of the New Chaucer Society

July 27-31, 2006, in New York City

Guide to Other Activities in NYC

  Major Tourist Attractions    ·   Performing Arts    ·   Museums    ·   Art and Galleries
Libraries    ·   Universities    ·   Sports    ·   Houses of Worship    ·   Tours    ·   Film
Outdoor Summer Concerts    ·   Shopping    ·   NYC Region    ·   Further Afield

The Local Arrangements Committee of the NCS 2006 Congress looks forward to welcoming all Congress participants and their families to New York City.

Although the wide range of cultural attractions and great number of entertainment options available to New York City's visitors precludes an exhaustive listing on this website, the following list of attractions and excursions is designed to be of maximum assistance in planning activities outside, and after, the Congress. 

Each listing includes a link to an external website (or, in a few instances, to a telephone number) where you can obtain more precise or current information, make reservations, and/or buy tickets. Every effort has been made to insure the accuracy of the listings given here, but changes may occur closer to the time of the Congress, so re-checking the linked sites will be important. You will find comprehensive lists of events, performances, and exhibits in New York at the time of the Congress in the Friday edition of The New York Times, which includes the showing times as well as the location of all movies, and in the The Village Voice, New York Magazine, Time Out New York (TONY), and the New Yorker, all available at news stands.

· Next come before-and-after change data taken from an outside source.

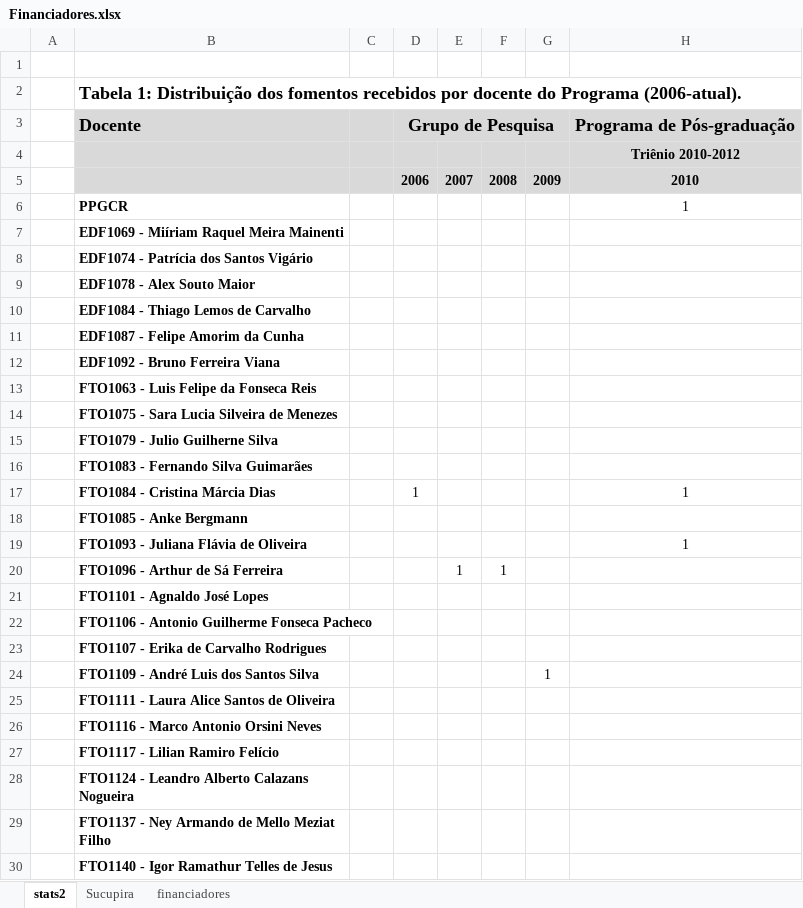
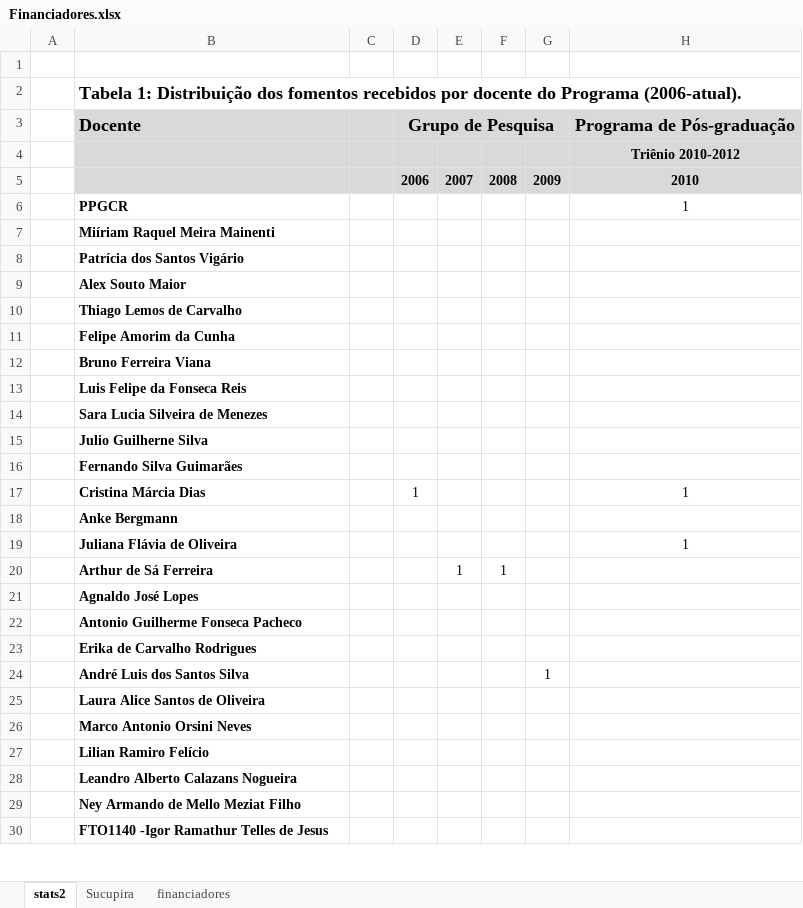
Before and after one commit to ppgcr-unisuam/observatoriocr, an Excel workbook: PPG/Financiadores.xlsx, sheet stats2, drawn as a sheet; only a part is shown; values as stored, in another font and other column widths than the file's, no borders; conditional formats not drawn; the diff covers the shown part only; the diff names each change by its address in the sheet, - before the commit and + after, or states it on an @@ line.

```diff
--- a/PPG/Financiadores.xlsx (sheet stats2)
+++ b/PPG/Financiadores.xlsx (sheet stats2)
-B7: EDF1069 - Miíriam Raquel Meira Mainenti
+B7: Miíriam Raquel Meira Mainenti
-B8: EDF1074 - Patrícia dos Santos Vigário
+B8: Patrícia dos Santos Vigário
-B9: EDF1078 - Alex Souto Maior
+B9: Alex Souto Maior
-B10: EDF1084 - Thiago Lemos de Carvalho
+B10: Thiago Lemos de Carvalho
-B11: EDF1087 - Felipe Amorim da Cunha
+B11: Felipe Amorim da Cunha
-B12: EDF1092 - Bruno Ferreira Viana
+B12: Bruno Ferreira Viana
-B13: FTO1063 - Luis Felipe da Fonseca Reis
+B13: Luis Felipe da Fonseca Reis
-B14: FTO1075 - Sara Lucia Silveira de Menezes
+B14: Sara Lucia Silveira de Menezes
-B15: FTO1079 - Julio Guilherne Silva
+B15: Julio Guilherne Silva
-B16: FTO1083 - Fernando Silva Guimarães
+B16: Fernando Silva Guimarães
-B17: FTO1084 - Cristina Márcia Dias
+B17: Cristina Márcia Dias
-B18: FTO1085 - Anke Bergmann
+B18: Anke Bergmann
-B19: FTO1093 - Juliana Flávia de Oliveira
+B19: Juliana Flávia de Oliveira
-B20: FTO1096 - Arthur de Sá Ferreira
+B20: Arthur de Sá Ferreira
-B21: FTO1101 - Agnaldo José Lopes
+B21: Agnaldo José Lopes
-B22: FTO1106 - Antonio Guilherme Fonseca Pacheco
+B22: Antonio Guilherme Fonseca Pacheco
-B23: FTO1107 - Erika de Carvalho Rodrigues
+B23: Erika de Carvalho Rodrigues
-B24: FTO1109 - André Luis dos Santos Silva
+B24: André Luis dos Santos Silva
-B25: FTO1111 - Laura Alice Santos de Oliveira
+B25: Laura Alice Santos de Oliveira
-B26: FTO1116 - Marco Antonio Orsini Neves
+B26: Marco Antonio Orsini Neves
-B27: FTO1117 - Lilian Ramiro Felício
+B27: Lilian Ramiro Felício
-B28: FTO1124 - Leandro Alberto Calazans Nogueira
+B28: Leandro Alberto Calazans Nogueira
-B29: FTO1137 - Ney Armando de Mello Meziat Filho
+B29: Ney Armando de Mello Meziat Filho
-B30: FTO1140 - Igor Ramathur Telles de Jesus
+B30: FTO1140 -Igor Ramathur Telles de Jesus
```
Also changed, not shown: 3 edited cells elsewhere in this sheet, sheet financiadores, sheet Sucupira, docs/PPG/Financiadores.xlsx, 13 other files.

For a wide variety of information about New York City, with links to many activities and the opportunity to purchase tickets of various kinds, explore http://gonyc.about.com/.


Some major tourist attractions

The River to River Festival is a free festival put on by the city and the American Express Corporation every summer, featuring a variety of arts and entertainment.  Check the web site often to see what's happening, free, downtown.

The Bronx Zoo , Boston Road and Bronx River Parkway in the Bronx (Bronx Park East station on the #2 and #5 subway lines), with more than 4,000 animals, covers 265 acres.

The New York Aquarium in Brooklyn is New York's aquarium.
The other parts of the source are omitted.